Is it possible to miss someone you have never met?

Sunrise across the canal

A classical weekend at 59

Tuesday, October 19th, 2010

I spent the weekend photographing a classical music festival at 59 (click here for the story of 59 rue de Rivoli in Paris). It was an ambitious undertaking, with concerts in the ground-floor gallery every hour, 10 hours a day, as well as performances on all six floors. It was open to the public and all completely free, or however much you felt like contributing.

A piano was somehow maneuvered into Suisse’s Musée Igor Balut, where Lise Charrin was playing Bach and Scarlatti.

Lise Charrin nestled in the Musée Igor Balut with piano

Rabbit-filled playground

Monday, October 4th, 2010

Delightfully bizarre. That was Nuit Blanche 2010 at cinquante-neuf in Paris.

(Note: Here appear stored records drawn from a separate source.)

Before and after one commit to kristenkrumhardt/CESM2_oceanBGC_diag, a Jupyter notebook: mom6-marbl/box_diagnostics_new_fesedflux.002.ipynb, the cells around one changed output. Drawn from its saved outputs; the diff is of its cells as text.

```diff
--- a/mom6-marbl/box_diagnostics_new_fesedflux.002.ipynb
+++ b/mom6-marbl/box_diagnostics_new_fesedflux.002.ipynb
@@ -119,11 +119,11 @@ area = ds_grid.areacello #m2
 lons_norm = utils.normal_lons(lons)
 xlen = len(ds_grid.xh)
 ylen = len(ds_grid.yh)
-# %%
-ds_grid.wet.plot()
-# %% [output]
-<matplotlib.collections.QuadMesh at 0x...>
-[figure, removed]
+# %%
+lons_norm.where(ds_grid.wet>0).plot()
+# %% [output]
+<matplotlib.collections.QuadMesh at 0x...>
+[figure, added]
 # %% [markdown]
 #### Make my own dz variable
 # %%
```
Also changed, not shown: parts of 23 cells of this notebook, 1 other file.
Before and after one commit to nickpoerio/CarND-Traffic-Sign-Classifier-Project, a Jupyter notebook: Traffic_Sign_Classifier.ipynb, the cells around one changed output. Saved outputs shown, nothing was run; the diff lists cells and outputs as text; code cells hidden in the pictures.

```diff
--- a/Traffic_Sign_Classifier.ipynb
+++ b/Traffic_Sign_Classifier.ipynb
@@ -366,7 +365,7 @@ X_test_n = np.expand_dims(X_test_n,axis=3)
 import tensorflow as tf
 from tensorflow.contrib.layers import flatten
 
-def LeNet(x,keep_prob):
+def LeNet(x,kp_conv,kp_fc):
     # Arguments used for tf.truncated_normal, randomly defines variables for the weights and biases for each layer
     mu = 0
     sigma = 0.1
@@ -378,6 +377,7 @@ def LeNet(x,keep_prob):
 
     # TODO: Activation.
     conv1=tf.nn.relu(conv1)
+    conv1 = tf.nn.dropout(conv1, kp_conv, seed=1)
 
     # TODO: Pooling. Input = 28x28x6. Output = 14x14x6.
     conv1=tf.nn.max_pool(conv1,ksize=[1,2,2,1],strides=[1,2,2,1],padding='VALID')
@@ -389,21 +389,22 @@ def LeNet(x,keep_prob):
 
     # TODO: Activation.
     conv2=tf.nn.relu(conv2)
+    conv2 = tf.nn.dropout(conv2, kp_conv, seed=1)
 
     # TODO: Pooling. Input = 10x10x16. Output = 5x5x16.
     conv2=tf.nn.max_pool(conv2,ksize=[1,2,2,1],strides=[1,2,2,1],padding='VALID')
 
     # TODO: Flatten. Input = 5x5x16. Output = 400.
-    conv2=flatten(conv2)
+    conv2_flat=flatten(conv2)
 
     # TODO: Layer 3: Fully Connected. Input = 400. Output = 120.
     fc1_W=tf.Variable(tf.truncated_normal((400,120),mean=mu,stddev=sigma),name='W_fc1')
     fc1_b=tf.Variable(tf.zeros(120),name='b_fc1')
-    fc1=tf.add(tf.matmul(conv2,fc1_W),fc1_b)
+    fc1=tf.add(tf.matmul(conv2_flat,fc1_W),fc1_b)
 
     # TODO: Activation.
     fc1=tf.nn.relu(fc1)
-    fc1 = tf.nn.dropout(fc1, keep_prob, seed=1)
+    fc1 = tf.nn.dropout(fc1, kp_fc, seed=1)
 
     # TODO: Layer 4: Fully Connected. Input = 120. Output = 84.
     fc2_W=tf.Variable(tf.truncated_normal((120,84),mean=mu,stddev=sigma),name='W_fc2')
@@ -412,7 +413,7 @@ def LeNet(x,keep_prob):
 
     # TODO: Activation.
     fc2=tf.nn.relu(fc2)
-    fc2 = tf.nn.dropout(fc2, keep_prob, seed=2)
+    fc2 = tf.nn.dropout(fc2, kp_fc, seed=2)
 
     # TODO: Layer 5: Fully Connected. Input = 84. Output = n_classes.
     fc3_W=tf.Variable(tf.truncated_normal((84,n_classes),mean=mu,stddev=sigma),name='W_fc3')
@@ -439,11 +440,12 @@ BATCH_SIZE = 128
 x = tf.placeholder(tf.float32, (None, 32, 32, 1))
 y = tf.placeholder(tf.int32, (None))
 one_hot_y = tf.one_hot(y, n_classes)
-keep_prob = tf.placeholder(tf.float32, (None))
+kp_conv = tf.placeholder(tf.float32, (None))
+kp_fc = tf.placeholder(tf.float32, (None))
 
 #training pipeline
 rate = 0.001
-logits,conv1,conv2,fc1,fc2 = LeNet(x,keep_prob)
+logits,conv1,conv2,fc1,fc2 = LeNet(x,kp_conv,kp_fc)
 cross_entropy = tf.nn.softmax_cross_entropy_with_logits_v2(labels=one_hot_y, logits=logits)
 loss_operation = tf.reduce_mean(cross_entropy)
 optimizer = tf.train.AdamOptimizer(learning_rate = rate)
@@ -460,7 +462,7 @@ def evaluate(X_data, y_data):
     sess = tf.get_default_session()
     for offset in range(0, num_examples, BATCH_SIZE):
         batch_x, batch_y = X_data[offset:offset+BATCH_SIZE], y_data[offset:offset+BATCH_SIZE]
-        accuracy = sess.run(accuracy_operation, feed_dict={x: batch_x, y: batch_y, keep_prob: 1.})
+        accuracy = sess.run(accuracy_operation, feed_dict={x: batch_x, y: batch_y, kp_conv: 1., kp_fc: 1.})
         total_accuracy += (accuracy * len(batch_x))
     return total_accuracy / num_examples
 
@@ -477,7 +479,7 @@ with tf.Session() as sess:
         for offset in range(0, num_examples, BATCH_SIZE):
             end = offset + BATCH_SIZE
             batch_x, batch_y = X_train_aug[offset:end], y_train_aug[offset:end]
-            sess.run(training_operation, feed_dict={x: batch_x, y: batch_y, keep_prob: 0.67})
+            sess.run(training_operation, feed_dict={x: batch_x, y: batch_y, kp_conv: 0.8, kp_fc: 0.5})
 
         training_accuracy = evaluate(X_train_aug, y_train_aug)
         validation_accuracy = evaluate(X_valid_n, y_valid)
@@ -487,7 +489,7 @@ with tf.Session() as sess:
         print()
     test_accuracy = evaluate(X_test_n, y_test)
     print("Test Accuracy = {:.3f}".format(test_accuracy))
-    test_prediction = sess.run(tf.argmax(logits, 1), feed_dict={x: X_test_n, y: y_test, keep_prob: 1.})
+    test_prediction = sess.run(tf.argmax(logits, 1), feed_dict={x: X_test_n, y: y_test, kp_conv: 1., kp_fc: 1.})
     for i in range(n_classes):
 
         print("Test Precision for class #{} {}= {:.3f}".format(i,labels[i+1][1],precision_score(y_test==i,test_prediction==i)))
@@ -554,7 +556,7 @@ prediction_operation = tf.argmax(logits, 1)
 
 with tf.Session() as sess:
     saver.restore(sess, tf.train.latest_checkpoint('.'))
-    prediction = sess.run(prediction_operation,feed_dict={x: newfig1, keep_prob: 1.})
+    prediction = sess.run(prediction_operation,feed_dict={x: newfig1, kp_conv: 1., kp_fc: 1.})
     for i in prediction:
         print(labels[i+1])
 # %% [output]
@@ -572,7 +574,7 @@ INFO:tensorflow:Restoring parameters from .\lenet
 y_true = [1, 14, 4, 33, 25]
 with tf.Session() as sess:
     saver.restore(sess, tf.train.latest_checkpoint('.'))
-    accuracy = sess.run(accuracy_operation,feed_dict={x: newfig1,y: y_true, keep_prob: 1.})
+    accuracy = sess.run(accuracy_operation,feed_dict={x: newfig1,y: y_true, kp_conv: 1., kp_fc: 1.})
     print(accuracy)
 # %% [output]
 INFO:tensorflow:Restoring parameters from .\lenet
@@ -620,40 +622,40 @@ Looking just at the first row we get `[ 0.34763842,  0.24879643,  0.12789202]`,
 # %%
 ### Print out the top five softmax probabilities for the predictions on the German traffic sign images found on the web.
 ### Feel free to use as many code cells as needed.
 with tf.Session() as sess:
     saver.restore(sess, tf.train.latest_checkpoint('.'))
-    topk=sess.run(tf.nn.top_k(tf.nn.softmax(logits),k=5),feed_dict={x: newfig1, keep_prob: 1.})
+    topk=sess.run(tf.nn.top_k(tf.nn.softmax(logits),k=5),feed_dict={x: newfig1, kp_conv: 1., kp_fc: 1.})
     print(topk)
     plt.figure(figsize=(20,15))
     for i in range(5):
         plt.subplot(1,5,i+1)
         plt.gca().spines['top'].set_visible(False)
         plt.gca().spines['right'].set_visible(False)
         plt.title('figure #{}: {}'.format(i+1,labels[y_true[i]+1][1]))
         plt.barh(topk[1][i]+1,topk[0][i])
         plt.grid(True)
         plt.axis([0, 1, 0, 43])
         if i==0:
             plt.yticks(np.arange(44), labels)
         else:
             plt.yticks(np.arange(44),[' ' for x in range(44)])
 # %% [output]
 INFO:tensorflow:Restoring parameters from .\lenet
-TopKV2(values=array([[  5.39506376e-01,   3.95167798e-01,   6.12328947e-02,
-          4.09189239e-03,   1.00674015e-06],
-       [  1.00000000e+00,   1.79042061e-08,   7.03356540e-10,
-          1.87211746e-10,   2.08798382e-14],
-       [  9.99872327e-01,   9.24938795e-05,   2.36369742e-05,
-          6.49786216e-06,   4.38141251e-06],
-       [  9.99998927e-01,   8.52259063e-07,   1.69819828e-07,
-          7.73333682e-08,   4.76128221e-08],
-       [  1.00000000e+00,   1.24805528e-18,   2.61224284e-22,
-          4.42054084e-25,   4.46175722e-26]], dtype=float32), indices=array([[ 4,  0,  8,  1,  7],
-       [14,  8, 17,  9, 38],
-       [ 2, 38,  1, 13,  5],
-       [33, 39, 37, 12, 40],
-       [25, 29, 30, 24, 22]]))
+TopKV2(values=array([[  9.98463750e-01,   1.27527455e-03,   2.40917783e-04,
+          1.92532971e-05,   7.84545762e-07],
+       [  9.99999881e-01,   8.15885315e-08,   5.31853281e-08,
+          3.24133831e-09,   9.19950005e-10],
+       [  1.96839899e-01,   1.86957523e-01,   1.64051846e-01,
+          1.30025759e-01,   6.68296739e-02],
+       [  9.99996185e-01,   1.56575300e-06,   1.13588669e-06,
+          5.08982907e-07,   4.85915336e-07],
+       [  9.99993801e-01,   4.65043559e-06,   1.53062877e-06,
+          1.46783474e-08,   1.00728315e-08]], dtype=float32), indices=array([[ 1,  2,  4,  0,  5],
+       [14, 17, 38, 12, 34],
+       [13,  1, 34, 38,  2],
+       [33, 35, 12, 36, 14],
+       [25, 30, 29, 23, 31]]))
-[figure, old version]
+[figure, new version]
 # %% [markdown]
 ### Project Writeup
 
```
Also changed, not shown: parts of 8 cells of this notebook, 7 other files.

Live music playing off the second-floor balcony, and alternatively in the ground-floor gallery . . . 20-second street performances in the middle of rue de Rivoli . . . collaborative painting on trucks and toile . . . men dressed scalp to toe in spandex bodysuits, all colors of the rainbow, plus camouflage . . . artists invited for one-night shows throughout 30 ever-evolving studios . . . spontaneous musical collaborations . . . and weaving through all of it, Paul Toupet‘s tireless team of dancing, traffic-stopping rabbits.

One of the lapin crew surveying pedestrian traffic

Mr Gaspard Delanoë welcoming guests at the front door

Crossing Rivoli, the facade of 59

Willkommen, bienvenue, welcome...rabbit stopping traffic

Sidewalk view from the second-floor balcony/stage

Suisse Marocain finishing the collaborative truck painting

Spandex on parade

20-second street happening every time the traffic light turns red

Night of the living traffic

Three lapins and a Manuel Baldassare painting



Another Rebirthday

Thursday, September 23rd, 2010

Seven years ago today I woke up in someone else’s life.

I didn’t anticipate how dramatic the change would be. I had big, impatient plans whose tires were spinning on the rug that I had arranged to be yanked from under my feet.

To start, I began drinking wine at every meal (excluding breakfast) and eating cheese that smelled like untouchable socks. I learned quickly that confrontation was not avoided here but even sought out and played with, that smiling while walking down the street made you look simple, that my pronunciations of regarder and rue de la verrerrie were better after drinking fruit juice, and that I understood nothing over the telephone and would have to go in person to read lips. I started swearing more in my native language to compensate for my impotence in my new life’s language. And, I didn’t recognize myself in the reflection of others because their eyes were looking through the heavy filter of my insufficient words. My small supply of adjectives just did not cover the scope of my thoughts.

The dream remained a dream, and every day was surreal
until surreal became real.

Me in 2003, when blog wasn't in my vocabulary and I didn't own a digital camera. Photo by V.M.

If change is the only constant, and because I like to count, I can say there have been 2,555 days of change between the me today and the girl in that photo. I knew her, I know her, I am her, I was her. I have sometimes forgotten her, hidden her, found her or denied her. I have pushed her very hard and yet not enough. I have taken her in and kicked her out, into the big wide world, to widen her peripheral vision.

Some days I have no regrets.
Today, I’m happy to be here, wherever I am.

On my street today, a man dressed in green, all the way down to his broom, said to his street-sweeping partner, “Partage un peu mon frère, la vie n’est que courte et éphémère.”


Tuesday, August 10th, 2010

He was that guy over there with the moustache who I felt looking at me, sometimes smiling, but never speaking. Italian, French, Spanish?

I didn’t see him again.

Months later he is sitting suddenly in front of me, smiling, eager to talk, having just returned from Italy. A new resident artist at 59.

He often has a smile like the tip of an iceberg of a story.
A story he doesn’t reveal to me. Not in words.

Manuel Baldassare, musician and painter currently working at 59 rue de Rivoli, 6th floor